• Front-end code change data:
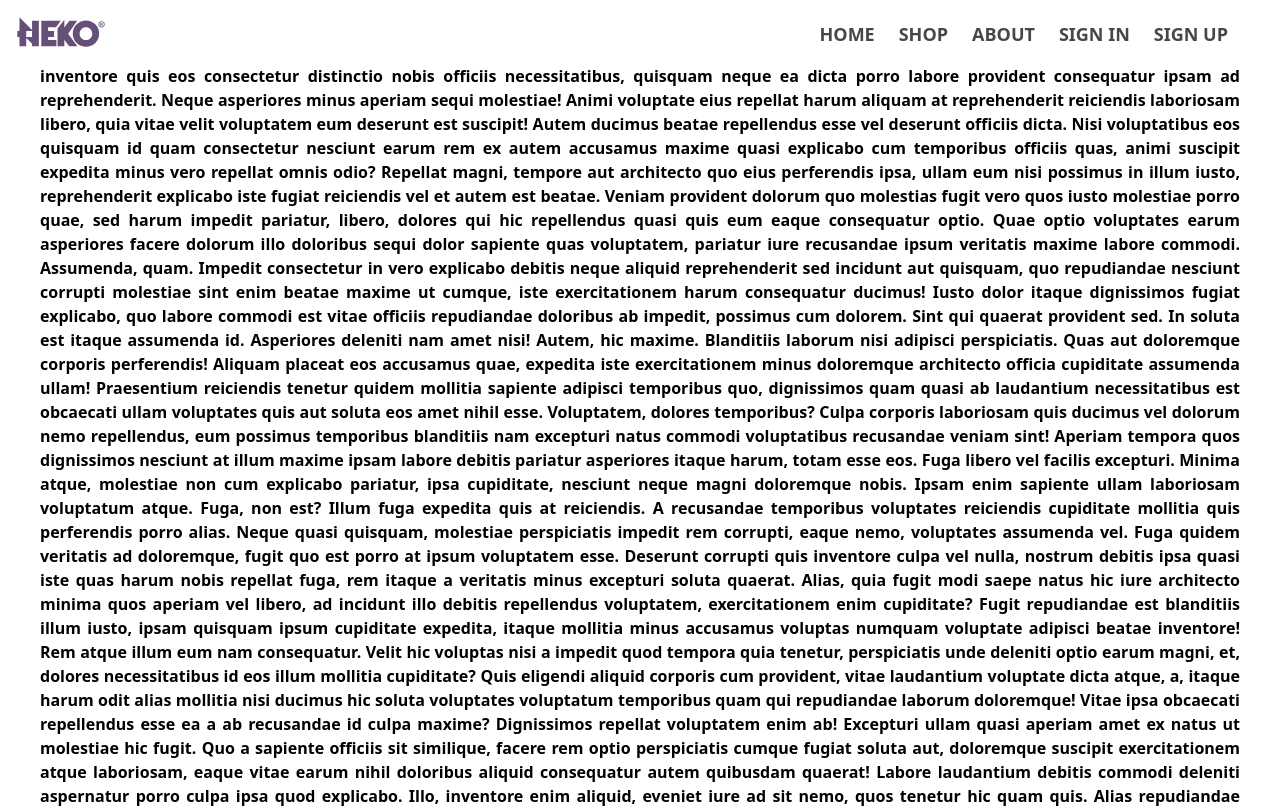
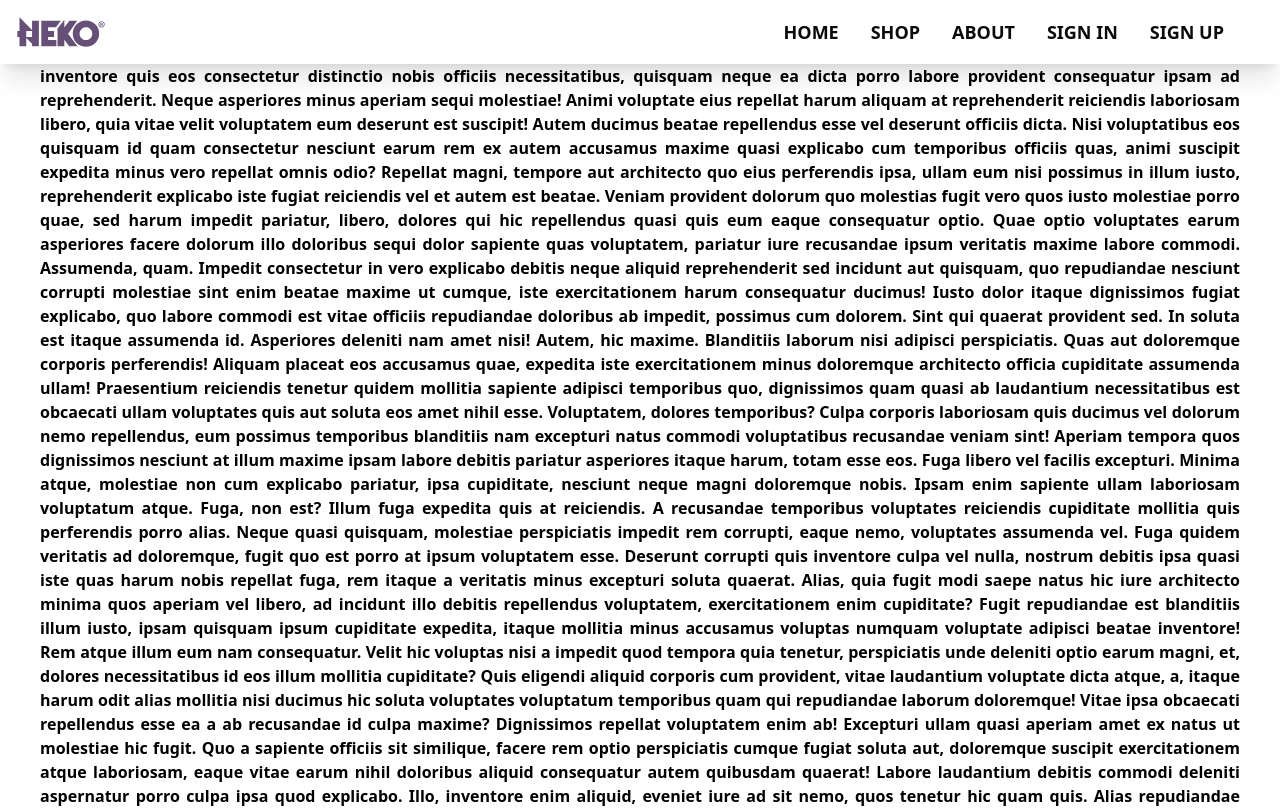
Before and after one commit to XPNguyenDL/next.js-app, a Next.js app: page / in a window 1280 px wide. Shown: the top 808 px of the page. Built offline with nearby package versions, Linux system fonts and the light colour scheme.

Commit message:
FixAnimation

```diff
--- a/src/components/Layout/Header.jsx
+++ b/src/components/Layout/Header.jsx
@@ -6,12 +6,12 @@ import Sidebar from "./components/Sidebar";
 
 export default function Head() {
   return (
-    <div className="flex fixed top-0 left-0 w-full h-[var(--header-height)] bg-secondary-100 drop-shadow">
+    <div className="flex fixed top-0 left-0 w-full h-[var(--header-height)] bg-white-opacity shadow-xl">
         <Sidebar />
       <div className="container px-4 h-[var(--header-height)] mx-auto flex flex-wrap items-center justify-end xl:justify-between">
         <div className="lg:w-auto lg:static lg:block lg:justify-start">
-          <Link className="inline-block" href="/">
-            <Image src={Logo} className="mt-[2px] max-w-[90px] max-h-[60px] object-cover" alt="brand-logo" />
+          <Link className="flex items-center" href="/">
+            <Image src={Logo} className="max-w-[90px] max-h-[60px] object-cover " alt="brand-logo" />
           </Link>
         </div>
         <Navbar />
--- a/src/components/Layout/components/Navbar.jsx
+++ b/src/components/Layout/components/Navbar.jsx
@@ -1,9 +1,5 @@
-"use client";
 
-import Image from "next/image";
 import Link from "next/link";
-import { AiOutlineMenu } from "react-icons/ai";
-import { useEffect, useLayoutEffect, useState } from "react";
 
 const pages = [
   {
@@ -29,8 +25,30 @@ const pages = [
 ];
 
 export default function Navbar() {
+  /**
+   * Amination
+   */
   const NAVIGATION_ANIMATION =
-    "transition transform duration-500 slide-in hover:-translate-y-1 ";
+    "after:transition-all after:transform after:duration-700 before:transition-all before:transform before:duration-700";
+
+  const NAVIGATION_BEFORE =
+    "before:absolute before:h-[2px] before:w-[35%] before:bg-purple before:top-0 before:left-0 before:opacity-0 hover:before:opacity-100 hover:before:left-[65%]";
+  const NAVIGATION_AFTER =
+    "after:absolute after:h-[2px] after:w-[35%] after:bg-purple after:right-0 after:bottom-0 after:opacity-0 hover:after:opacity-100 hover:after:right-[65%]";
+
+  /**
+   * UseState function
+   */
+
+
+  /**
+   * Handle function
+   */
+
+  /**
+   * UseEffect function
+   */
+
 
   return (
     <>
@@ -39,12 +57,12 @@ export default function Navbar() {
           <div className="lg:flex items-center" id="example-navbar-danger">
             <ul className="hidden xl:flex lg:flex-row list-none lg:ml-auto">
               {pages.map((page, index) => (
-                <li className="nav-item" key={index}>
+                <li
+                  className={`nav-item mx-2 inline-block relative ${NAVIGATION_BEFORE} ${NAVIGATION_AFTER} ${NAVIGATION_ANIMATION}`}
+                  key={index}
+                >
                   <Link
-                    className={
-                      "p-3 flex items-center text-xs text-black uppercase font-semibold border-opacity-0 border-b border-gray hover:border-opacity-100 opacity-75 hover:opacity-100 hover:text-purple " +
-                      NAVIGATION_ANIMATION
-                    }
+                    className="p-2 flex items-center text-xs text-black uppercase font-semibold hover:opacity-100 hover:text-purple transform"
                     href="/"
                   >
                     <span className="font text-lg">{page.name}</span>
@@ -53,7 +71,7 @@ export default function Navbar() {
               ))}
             </ul>
           </div>
-          </div>
+        </div>
       </nav>
     </>
   );
--- a/src/components/Layout/components/Sidebar.jsx
+++ b/src/components/Layout/components/Sidebar.jsx
@@ -1,7 +1,7 @@
 "use client";
 
 import Link from "next/link";
-import { useState } from "react";
+import { useEffect, useState } from "react";
 import { AiOutlineMenu } from "react-icons/ai";
 
 const pages = [
@@ -28,10 +28,14 @@ const pages = [
 ];
 
 export default function Sidebar() {
-  // UseState
+  /**
+   * UseState function
+   */
   const [isClosed, setIsCLosed] = useState(true);
 
-  // handle events
+  /**
+   * Handle function
+   */
   const handleCloseSidebar = () => {
     setIsCLosed(true);
     console.log(isClosed);
@@ -40,15 +44,19 @@ export default function Sidebar() {
     setIsCLosed(false);
     console.log(isClosed);
   };
+
+  useEffect(() => {
+    window.onresize = () => {
+      if (window.innerWidth >= 1280) handleCloseSidebar();
+    };
+  }, []);
   return (
     <>
       <button
         className="flex xl:hidden items-center justify-center "
         onClick={handleOpenSidebar}
       >
-        <AiOutlineMenu
-          className="py-4 w-[var(--header-height)] h-[var(--header-height)] hover:fill-purple"
-        />
+        <AiOutlineMenu className="py-4 w-[var(--header-height)] h-[var(--header-height)] hover:fill-purple" />
       </button>
       <div
         className={isClosed ? null : "bg-gray-light absolute w-screen h-screen"}
```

• What you should do:
Among the entries above, how many lines hold the word "function"? Reply with only that number.

• Expected output:
11